- **DATA SHOWN**
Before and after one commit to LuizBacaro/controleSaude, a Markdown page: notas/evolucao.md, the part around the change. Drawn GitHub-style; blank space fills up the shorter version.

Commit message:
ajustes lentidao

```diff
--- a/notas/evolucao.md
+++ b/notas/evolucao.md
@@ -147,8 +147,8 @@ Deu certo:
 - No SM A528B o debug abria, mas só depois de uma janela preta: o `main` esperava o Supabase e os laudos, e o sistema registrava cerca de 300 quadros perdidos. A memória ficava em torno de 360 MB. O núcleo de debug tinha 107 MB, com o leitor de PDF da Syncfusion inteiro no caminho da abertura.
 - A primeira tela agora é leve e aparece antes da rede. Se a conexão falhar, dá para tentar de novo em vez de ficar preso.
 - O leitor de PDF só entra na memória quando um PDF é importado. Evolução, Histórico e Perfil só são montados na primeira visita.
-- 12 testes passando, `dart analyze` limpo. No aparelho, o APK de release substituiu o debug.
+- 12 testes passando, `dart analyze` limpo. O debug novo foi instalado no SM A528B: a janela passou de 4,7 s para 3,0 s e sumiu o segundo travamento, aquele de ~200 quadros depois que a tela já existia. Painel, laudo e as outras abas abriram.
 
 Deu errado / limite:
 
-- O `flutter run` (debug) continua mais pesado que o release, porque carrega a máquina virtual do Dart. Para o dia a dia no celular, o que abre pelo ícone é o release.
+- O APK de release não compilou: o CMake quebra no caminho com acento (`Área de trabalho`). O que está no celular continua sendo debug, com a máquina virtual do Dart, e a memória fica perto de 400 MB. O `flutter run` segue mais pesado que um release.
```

- **TASK**
State how many lines of the listing above hold the word "notas", with nothing but the number.

- **SOLUTION FOR THIS EXERCISE**
3